> Task:
The required output is all lines below that contain the word "column".

Information Start Marker

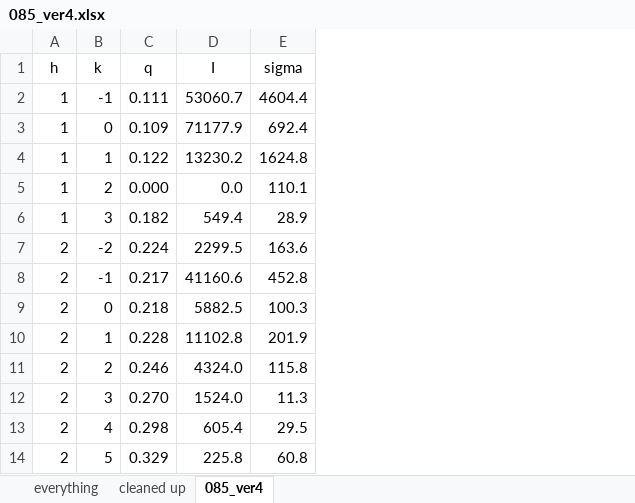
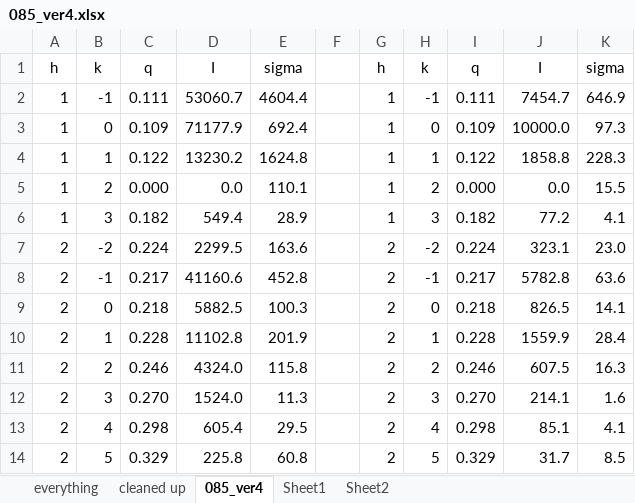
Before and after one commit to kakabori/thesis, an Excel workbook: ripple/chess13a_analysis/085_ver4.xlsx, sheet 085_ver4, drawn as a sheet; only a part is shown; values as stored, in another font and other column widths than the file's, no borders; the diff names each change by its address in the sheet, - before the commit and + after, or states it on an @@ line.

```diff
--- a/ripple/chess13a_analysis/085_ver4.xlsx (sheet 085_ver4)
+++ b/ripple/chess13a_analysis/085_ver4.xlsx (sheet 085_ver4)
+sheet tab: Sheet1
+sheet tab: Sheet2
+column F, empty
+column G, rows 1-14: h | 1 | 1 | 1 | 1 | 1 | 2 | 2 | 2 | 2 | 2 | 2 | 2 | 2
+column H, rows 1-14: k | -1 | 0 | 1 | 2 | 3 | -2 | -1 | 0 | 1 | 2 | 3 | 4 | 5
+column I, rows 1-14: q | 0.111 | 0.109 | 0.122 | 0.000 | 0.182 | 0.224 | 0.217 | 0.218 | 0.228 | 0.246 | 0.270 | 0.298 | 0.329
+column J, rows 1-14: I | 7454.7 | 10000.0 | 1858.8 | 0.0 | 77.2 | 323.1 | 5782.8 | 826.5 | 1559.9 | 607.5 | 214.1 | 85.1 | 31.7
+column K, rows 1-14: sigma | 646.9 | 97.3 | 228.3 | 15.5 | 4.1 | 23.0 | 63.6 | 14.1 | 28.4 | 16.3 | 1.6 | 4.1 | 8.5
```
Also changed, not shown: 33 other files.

Information End Marker
Information Start Marker

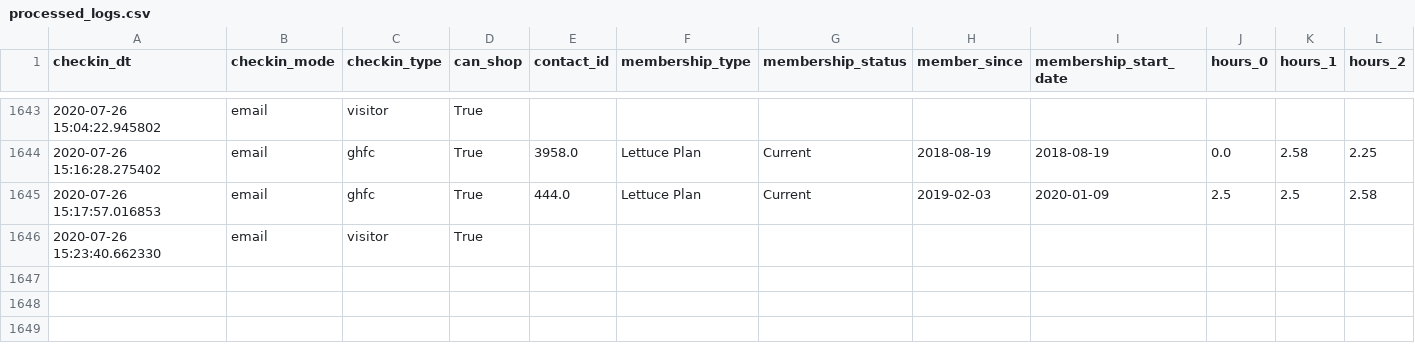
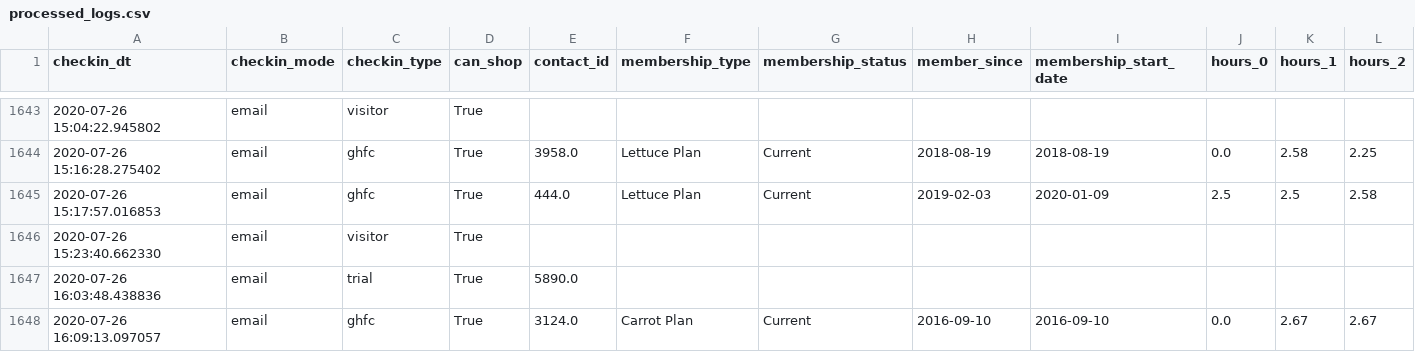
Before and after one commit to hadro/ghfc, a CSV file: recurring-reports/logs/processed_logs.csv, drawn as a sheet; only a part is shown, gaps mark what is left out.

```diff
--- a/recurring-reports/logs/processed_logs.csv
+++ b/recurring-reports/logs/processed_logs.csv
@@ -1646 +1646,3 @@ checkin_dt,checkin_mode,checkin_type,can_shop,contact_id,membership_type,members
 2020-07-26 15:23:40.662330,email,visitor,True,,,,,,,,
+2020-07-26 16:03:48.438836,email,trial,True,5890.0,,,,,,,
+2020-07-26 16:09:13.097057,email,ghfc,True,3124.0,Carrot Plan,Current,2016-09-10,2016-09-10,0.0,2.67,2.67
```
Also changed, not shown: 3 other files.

Information End Marker
Information Start Marker

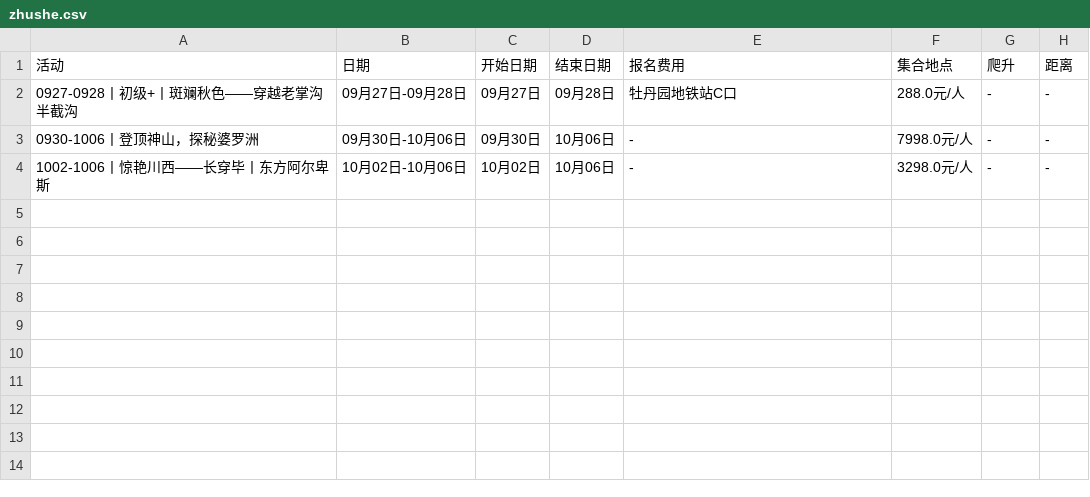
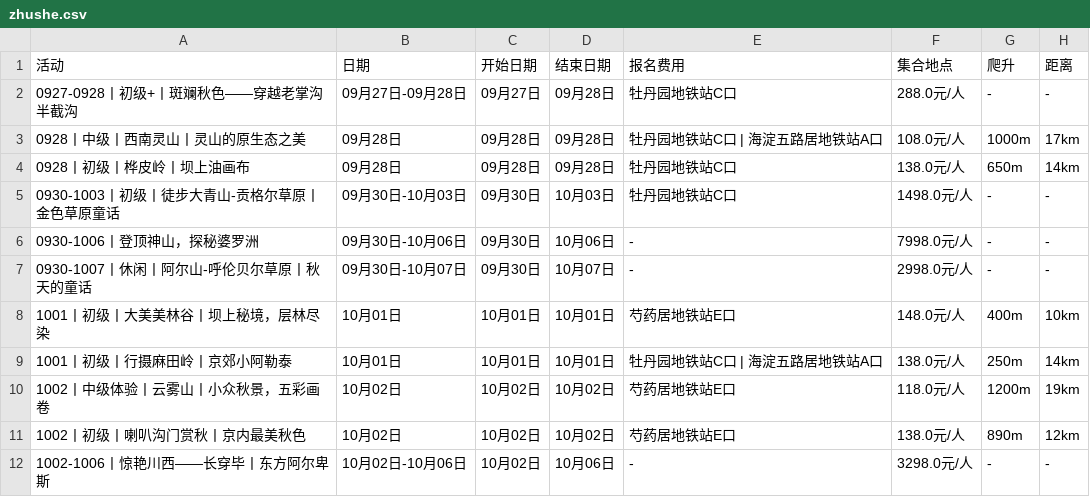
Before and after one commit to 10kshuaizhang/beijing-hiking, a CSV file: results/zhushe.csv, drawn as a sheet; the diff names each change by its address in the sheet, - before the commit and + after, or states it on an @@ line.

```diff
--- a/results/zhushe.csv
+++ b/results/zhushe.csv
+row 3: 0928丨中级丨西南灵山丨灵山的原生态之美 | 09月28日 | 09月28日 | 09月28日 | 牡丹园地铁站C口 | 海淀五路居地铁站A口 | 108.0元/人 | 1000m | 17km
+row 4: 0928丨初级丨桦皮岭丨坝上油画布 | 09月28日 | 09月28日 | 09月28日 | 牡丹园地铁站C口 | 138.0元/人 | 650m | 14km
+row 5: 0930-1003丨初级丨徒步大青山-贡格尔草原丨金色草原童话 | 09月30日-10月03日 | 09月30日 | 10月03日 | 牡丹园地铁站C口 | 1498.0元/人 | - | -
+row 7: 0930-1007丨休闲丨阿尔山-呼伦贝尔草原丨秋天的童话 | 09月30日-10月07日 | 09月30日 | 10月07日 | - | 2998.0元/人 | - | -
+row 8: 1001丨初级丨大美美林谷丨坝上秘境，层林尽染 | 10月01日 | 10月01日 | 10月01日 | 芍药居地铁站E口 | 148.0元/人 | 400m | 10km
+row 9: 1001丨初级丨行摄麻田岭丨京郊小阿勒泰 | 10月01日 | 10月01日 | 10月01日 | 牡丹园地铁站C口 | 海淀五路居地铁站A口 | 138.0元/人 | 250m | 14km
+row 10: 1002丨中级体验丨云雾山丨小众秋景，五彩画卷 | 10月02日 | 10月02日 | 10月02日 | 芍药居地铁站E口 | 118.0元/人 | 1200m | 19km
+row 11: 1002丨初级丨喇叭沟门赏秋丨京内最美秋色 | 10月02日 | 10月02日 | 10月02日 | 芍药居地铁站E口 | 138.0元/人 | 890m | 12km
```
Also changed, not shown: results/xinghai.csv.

Information End Marker

> Answer below:
Before and after one commit to kakabori/thesis, an Excel workbook: ripple/chess13a_analysis/085_ver4.xlsx, sheet 085_ver4, drawn as a sheet; only a part is shown; values as stored, in another font and other column widths than the file's, no borders; the diff names each change by its address in the sheet, - before the commit and + after, or states it on an @@ line.
+column F, empty
+column G, rows 1-14: h | 1 | 1 | 1 | 1 | 1 | 2 | 2 | 2 | 2 | 2 | 2 | 2 | 2
+column H, rows 1-14: k | -1 | 0 | 1 | 2 | 3 | -2 | -1 | 0 | 1 | 2 | 3 | 4 | 5
+column I, rows 1-14: q | 0.111 | 0.109 | 0.122 | 0.000 | 0.182 | 0.224 | 0.217 | 0.218 | 0.228 | 0.246 | 0.270 | 0.298 | 0.329
+column J, rows 1-14: I | 7454.7 | 10000.0 | 1858.8 | 0.0 | 77.2 | 323.1 | 5782.8 | 826.5 | 1559.9 | 607.5 | 214.1 | 85.1 | 31.7
+column K, rows 1-14: sigma | 646.9 | 97.3 | 228.3 | 15.5 | 4.1 | 23.0 | 63.6 | 14.1 | 28.4 | 16.3 | 1.6 | 4.1 | 8.5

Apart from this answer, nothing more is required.